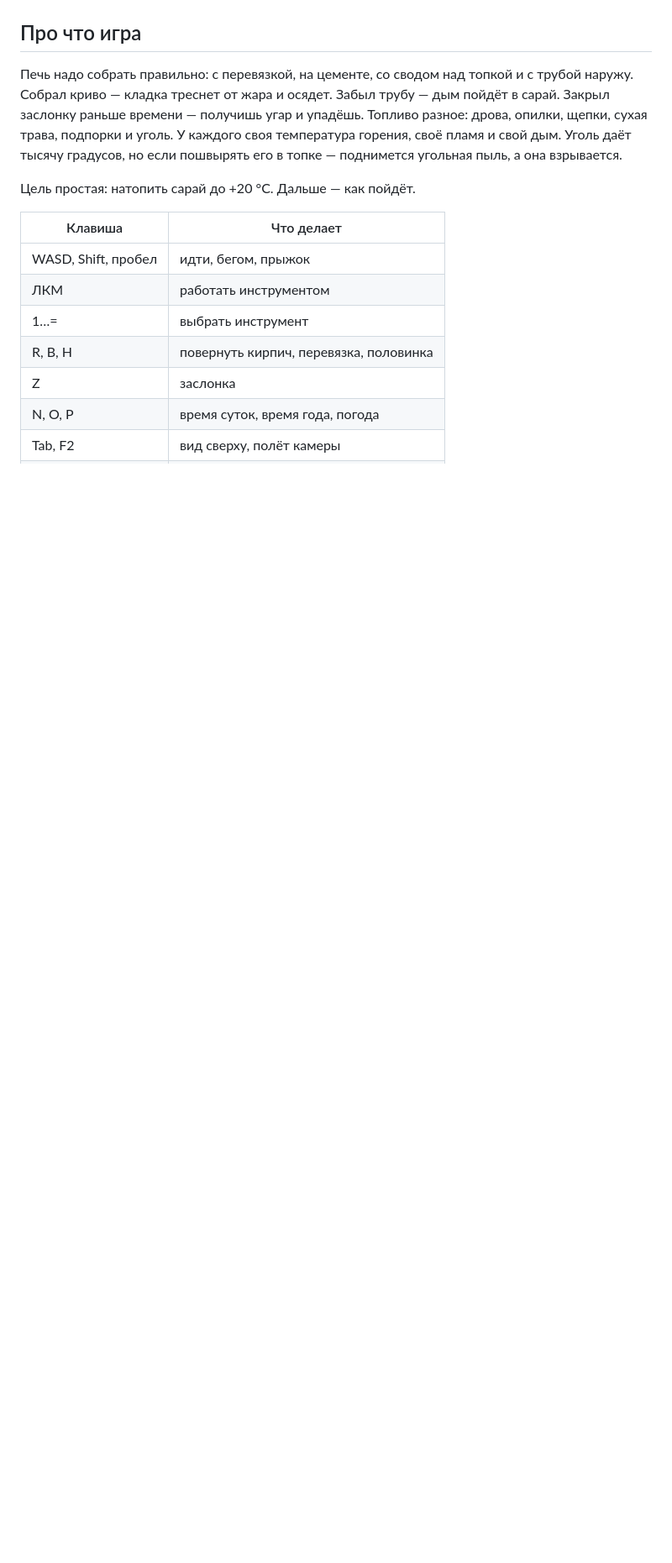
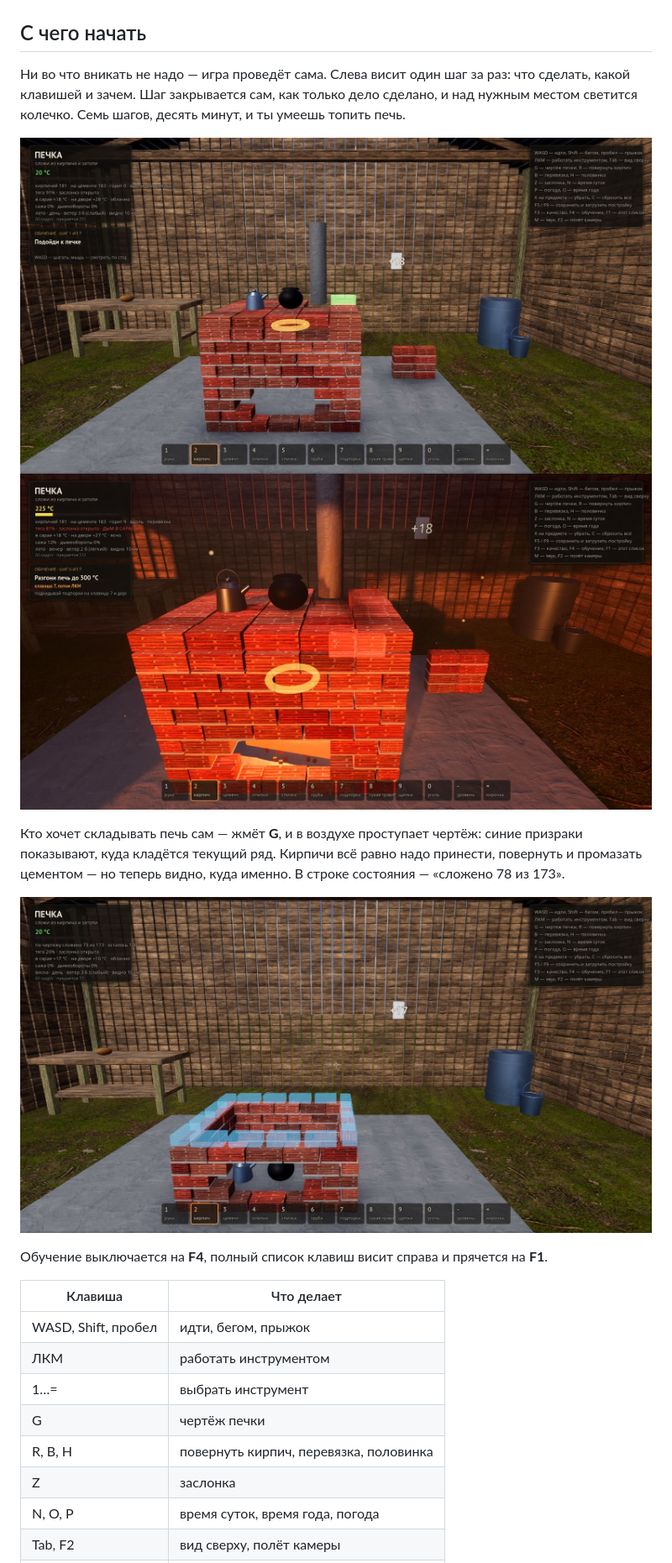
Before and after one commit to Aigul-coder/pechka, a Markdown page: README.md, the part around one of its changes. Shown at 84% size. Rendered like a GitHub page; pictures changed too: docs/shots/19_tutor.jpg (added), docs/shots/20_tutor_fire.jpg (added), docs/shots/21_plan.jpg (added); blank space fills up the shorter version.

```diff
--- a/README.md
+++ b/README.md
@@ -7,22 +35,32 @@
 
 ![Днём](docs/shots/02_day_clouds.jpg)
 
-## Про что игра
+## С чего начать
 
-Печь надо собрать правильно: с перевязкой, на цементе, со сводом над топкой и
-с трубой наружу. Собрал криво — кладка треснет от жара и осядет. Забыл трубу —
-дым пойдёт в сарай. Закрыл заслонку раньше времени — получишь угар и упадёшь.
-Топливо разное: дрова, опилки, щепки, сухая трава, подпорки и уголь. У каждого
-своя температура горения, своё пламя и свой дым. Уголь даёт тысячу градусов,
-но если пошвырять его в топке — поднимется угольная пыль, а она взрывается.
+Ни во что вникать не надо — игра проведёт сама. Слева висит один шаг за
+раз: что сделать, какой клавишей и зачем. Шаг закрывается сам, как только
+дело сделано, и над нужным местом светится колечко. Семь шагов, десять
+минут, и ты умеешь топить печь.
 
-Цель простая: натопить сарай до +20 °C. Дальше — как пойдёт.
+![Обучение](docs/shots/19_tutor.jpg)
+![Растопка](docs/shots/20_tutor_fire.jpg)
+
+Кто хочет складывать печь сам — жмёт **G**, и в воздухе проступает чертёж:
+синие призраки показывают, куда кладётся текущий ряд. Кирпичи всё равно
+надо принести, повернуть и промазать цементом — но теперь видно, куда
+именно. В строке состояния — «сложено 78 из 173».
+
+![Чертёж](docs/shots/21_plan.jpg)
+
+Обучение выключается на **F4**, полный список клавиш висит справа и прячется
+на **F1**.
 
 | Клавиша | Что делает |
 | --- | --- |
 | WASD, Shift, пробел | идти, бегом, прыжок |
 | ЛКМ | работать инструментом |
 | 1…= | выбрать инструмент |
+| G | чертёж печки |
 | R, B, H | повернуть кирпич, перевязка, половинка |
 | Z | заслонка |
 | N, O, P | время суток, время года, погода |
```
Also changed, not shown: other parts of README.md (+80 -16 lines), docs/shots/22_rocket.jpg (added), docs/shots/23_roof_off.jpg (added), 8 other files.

==

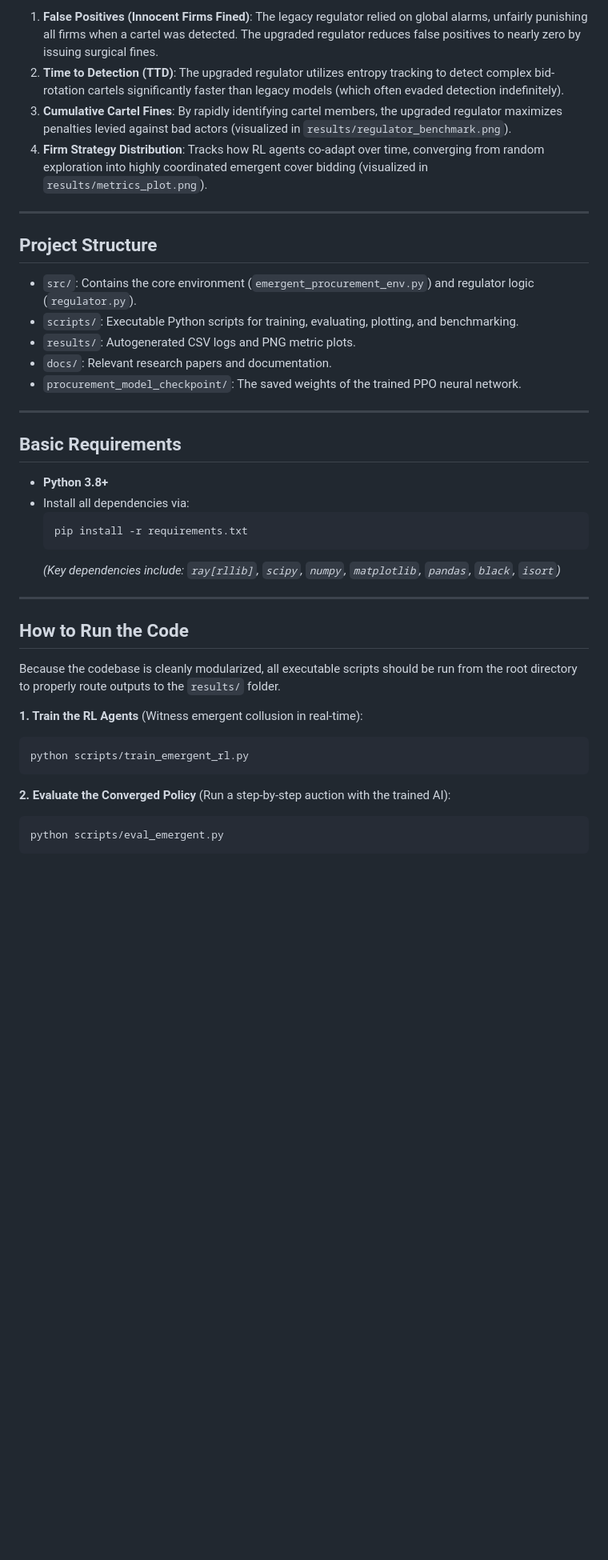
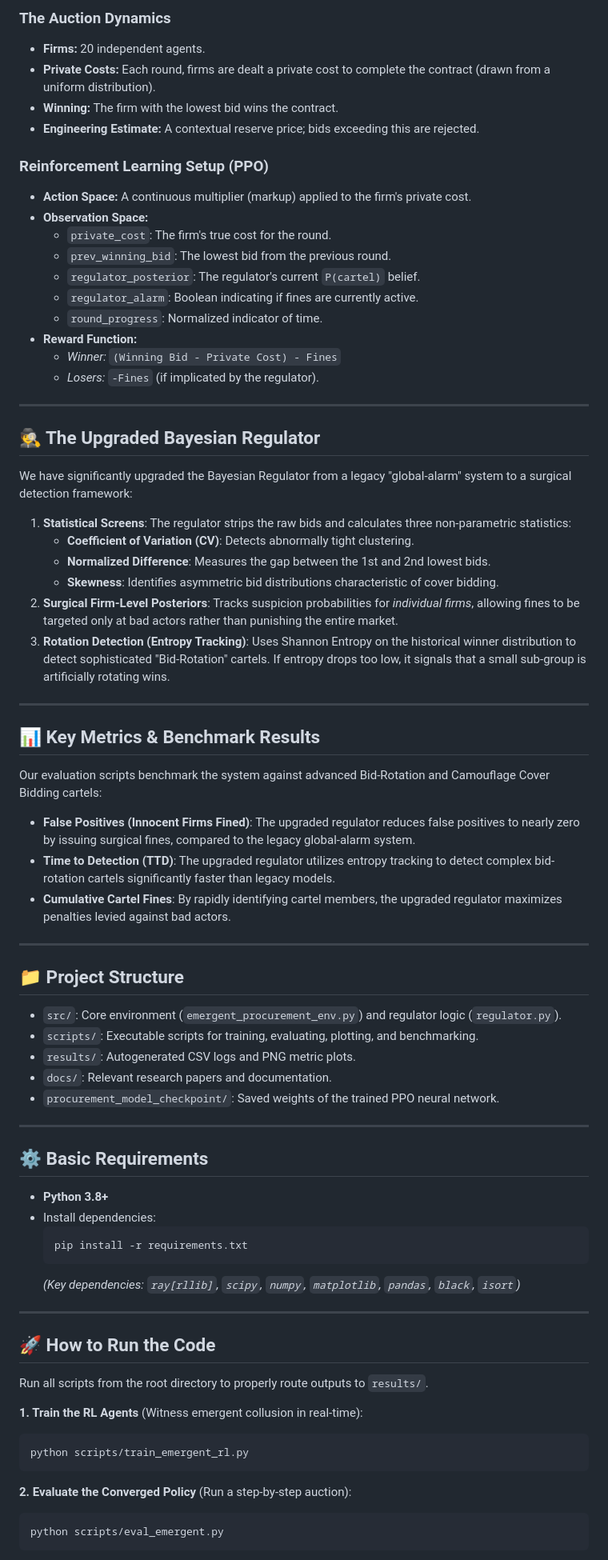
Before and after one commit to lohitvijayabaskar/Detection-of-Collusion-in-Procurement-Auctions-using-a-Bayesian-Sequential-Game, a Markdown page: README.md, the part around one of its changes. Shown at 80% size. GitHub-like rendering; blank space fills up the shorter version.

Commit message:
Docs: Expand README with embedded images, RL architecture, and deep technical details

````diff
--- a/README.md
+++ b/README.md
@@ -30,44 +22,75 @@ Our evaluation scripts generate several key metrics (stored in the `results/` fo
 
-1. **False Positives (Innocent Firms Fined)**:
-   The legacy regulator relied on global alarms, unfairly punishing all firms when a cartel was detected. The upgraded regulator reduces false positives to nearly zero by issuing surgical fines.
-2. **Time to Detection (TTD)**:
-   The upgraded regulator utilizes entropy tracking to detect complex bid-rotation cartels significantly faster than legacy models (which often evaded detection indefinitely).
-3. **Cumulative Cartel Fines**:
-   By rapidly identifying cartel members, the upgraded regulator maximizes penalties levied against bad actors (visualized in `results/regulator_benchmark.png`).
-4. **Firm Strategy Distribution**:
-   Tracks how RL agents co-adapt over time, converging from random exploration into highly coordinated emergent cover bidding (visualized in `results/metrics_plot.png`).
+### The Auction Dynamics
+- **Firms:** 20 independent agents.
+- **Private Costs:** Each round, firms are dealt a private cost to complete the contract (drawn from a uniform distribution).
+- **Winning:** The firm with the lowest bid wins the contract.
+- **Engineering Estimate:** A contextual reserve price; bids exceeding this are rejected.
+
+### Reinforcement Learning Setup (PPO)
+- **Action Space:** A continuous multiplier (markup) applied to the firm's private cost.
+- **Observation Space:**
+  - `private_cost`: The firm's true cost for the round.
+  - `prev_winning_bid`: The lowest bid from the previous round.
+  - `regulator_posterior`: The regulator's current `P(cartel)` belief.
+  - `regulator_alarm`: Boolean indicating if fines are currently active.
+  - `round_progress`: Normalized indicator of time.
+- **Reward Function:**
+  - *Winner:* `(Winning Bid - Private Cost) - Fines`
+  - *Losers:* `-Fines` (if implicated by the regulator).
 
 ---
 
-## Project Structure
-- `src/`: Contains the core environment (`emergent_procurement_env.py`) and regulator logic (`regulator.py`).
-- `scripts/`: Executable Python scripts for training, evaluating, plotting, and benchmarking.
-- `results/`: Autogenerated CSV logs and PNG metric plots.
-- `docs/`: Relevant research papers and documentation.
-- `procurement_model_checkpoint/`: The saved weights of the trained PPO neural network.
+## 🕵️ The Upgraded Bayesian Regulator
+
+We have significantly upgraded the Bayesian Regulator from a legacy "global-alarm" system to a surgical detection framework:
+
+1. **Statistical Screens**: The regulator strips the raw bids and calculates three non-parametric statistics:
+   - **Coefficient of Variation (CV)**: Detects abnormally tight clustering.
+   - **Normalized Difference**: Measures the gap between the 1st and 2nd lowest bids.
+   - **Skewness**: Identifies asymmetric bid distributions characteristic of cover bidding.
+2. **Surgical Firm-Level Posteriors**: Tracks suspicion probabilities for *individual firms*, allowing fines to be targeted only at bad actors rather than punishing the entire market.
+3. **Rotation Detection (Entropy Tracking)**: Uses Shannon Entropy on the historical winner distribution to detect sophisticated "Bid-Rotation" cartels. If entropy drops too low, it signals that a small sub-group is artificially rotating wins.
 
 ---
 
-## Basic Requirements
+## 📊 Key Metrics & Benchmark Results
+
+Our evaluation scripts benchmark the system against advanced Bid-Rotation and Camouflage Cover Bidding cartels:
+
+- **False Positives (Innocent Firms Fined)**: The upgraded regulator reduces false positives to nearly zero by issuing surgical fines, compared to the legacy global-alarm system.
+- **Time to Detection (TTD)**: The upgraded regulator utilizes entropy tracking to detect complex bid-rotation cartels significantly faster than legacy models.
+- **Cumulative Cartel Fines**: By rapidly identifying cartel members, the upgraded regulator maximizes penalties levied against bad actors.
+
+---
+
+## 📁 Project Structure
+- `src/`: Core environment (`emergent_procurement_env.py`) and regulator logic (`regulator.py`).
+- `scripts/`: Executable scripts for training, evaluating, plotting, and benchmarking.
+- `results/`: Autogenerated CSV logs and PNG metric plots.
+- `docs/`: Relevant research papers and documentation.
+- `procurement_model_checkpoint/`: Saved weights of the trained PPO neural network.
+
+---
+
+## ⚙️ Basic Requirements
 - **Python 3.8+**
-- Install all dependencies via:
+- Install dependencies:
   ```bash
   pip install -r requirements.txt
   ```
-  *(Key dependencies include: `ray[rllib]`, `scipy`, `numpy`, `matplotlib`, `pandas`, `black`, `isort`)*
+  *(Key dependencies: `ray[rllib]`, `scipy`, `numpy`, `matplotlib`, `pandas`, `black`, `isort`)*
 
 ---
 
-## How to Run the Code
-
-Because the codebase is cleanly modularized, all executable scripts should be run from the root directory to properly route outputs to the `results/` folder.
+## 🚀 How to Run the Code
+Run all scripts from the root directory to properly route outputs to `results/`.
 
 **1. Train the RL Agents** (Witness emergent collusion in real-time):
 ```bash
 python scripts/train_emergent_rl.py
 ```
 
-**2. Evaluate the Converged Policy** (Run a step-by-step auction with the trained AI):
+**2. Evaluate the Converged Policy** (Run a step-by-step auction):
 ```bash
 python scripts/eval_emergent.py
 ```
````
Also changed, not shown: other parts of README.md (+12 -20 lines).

TASK DESCRIPTION: Scan the listing for the string "scripts" and copy every line that carries it.

YOUR SOLUTION:
@@ -30,44 +22,75 @@ Our evaluation scripts generate several key metrics (stored in the `results/` fo
-- `scripts/`: Executable Python scripts for training, evaluating, plotting, and benchmarking.
+Our evaluation scripts benchmark the system against advanced Bid-Rotation and Camouflage Cover Bidding cartels:
+- `scripts/`: Executable scripts for training, evaluating, plotting, and benchmarking.
-Because the codebase is cleanly modularized, all executable scripts should be run from the root directory to properly route outputs to the `results/` folder.
+Run all scripts from the root directory to properly route outputs to `results/`.
 python scripts/train_emergent_rl.py
 python scripts/eval_emergent.py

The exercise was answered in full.